Johannes de Imola’s commentary on the Decretales of Gregory IX is one of many commentaries on that work that circulated in the late Middle Ages. Johannes de Imola was a doctor of “both laws,” an expression referring to the two branches of the learned law – civil law and canon law. He taught in a variety of universities in Italy, although principally in Padua and in Bologna where he originally obtained his doctorate in 1397. He died in Bologna in 1436. In his lifetime, he wrote a number of commentaries and produced collections of repetitiones (detailed studies of individual laws) and consilia (learned responses to requests for expert legal opinion). His commentary on Decretales of Gregory IX, like the work it commented on, is divided into five sections, each broken into two parts. Medieval manuscript cataloger Laura Light‘s description of this manuscript, which informs this post, notes that it contains commentary on the second part of the Decretales which covers judicial procedure. A note on folio 333 indicates that Johannes de Imola completed this part of the commentary on June 26, 1425. The manuscript is one of only three known manuscripts copies of the text, and although it appeared in early print editions, no modern critical edition of the text yet exits.

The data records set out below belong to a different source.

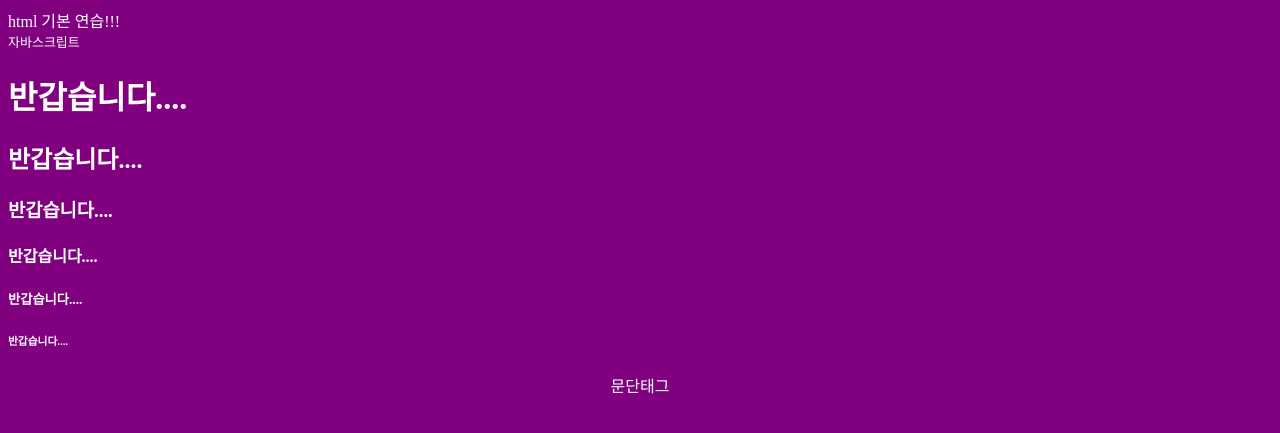
Repository: salee1023/JSP_Practice
Page: HTML_CSS_JS_practice01/src/main/webapp/html01.htm
The author's editor kept a copy of each file at every save. The page is drawn from the files as they stood at one save, then again after the next save.
The browser window is 1280 px wide. The pictures show the whole page.

Above is the page before, as saved 2021-08-16 09:08:20.

### HTML_CSS_JS_practice01/src/main/webapp/html01.htm
<!DOCTYPE html>
<!--
	html 기본 구조
	<html>
		<head>
			<meta charset = "utf-8">
			<title>문서의 제목</title>
		</head>
		<body>
			문서의 내용
		</body?
	</html>
 -->
<html>
<head>
<meta charset="utf-8">
<title>html 연습</title>
</head>
<body bgcolor="purple" text="white">
	html 기본 연습!!!<br><font face="바탕" size="2">자바스크립트</font><h1>반갑습니다....</h1>
	<h2>반갑습니다....</h2><h3>반갑습니다....</h3><h4>반갑습니다....</h4><h5>반갑습니다....</h5><h6>반갑습니다....</h6>
	<p align="center">문단태그</p>
</body>
</html>

After the next save:
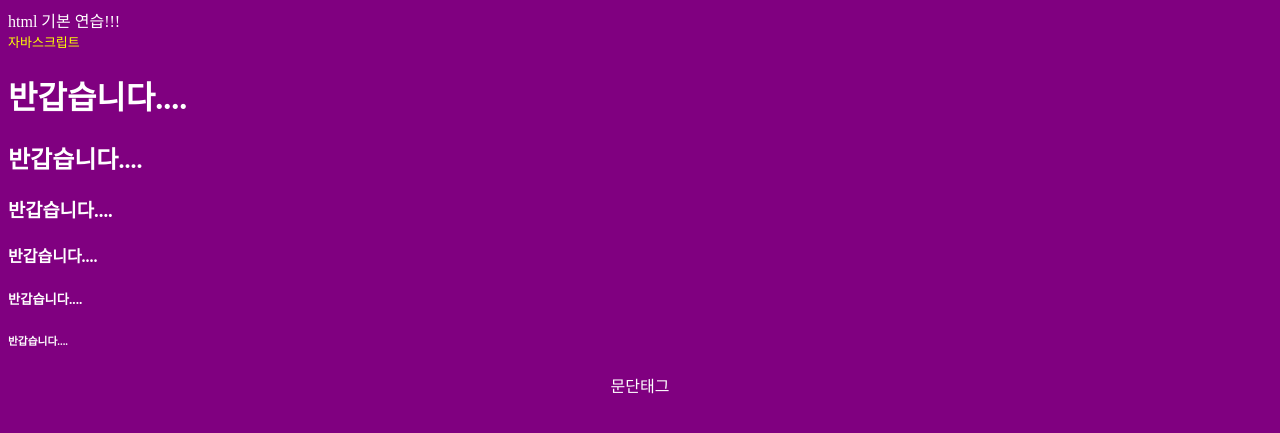
Saved 29 s later.
--- a/HTML_CSS_JS_practice01/src/main/webapp/html01.htm
+++ b/HTML_CSS_JS_practice01/src/main/webapp/html01.htm
@@ -17,7 +17,7 @@
 <title>html 연습</title>
 </head>
 <body bgcolor="purple" text="white">
-	html 기본 연습!!!<br><font face="바탕" size="2">자바스크립트</font><h1>반갑습니다....</h1>
+	html 기본 연습!!!<br><font face="바탕" size="2" color="yellow">자바스크립트</font><h1>반갑습니다....</h1>
 	<h2>반갑습니다....</h2><h3>반갑습니다....</h3><h4>반갑습니다....</h4><h5>반갑습니다....</h5><h6>반갑습니다....</h6>
 	<p align="center">문단태그</p>
 </body>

An illustrated manuscript on paper, the codex’s dimensions are 424 x 287 mm. It is in an 18th century mottled calf binding and is adorned with hundreds of painted initials, including 18 large illustrated initials; many marginal annotations; and simple doodled drawings throughout, indicating use by several generations of students. A large illustration appears on the first page of text, depicting the seated figure of St. James on a throne. At his feet are four men at prayer. He holds a book in one hand, and a walking staff in the other, surmounted by a pilgrim‘s cap. St. James is the patron saint of pilgrims. The figure of a pilgrim appears in the initial below.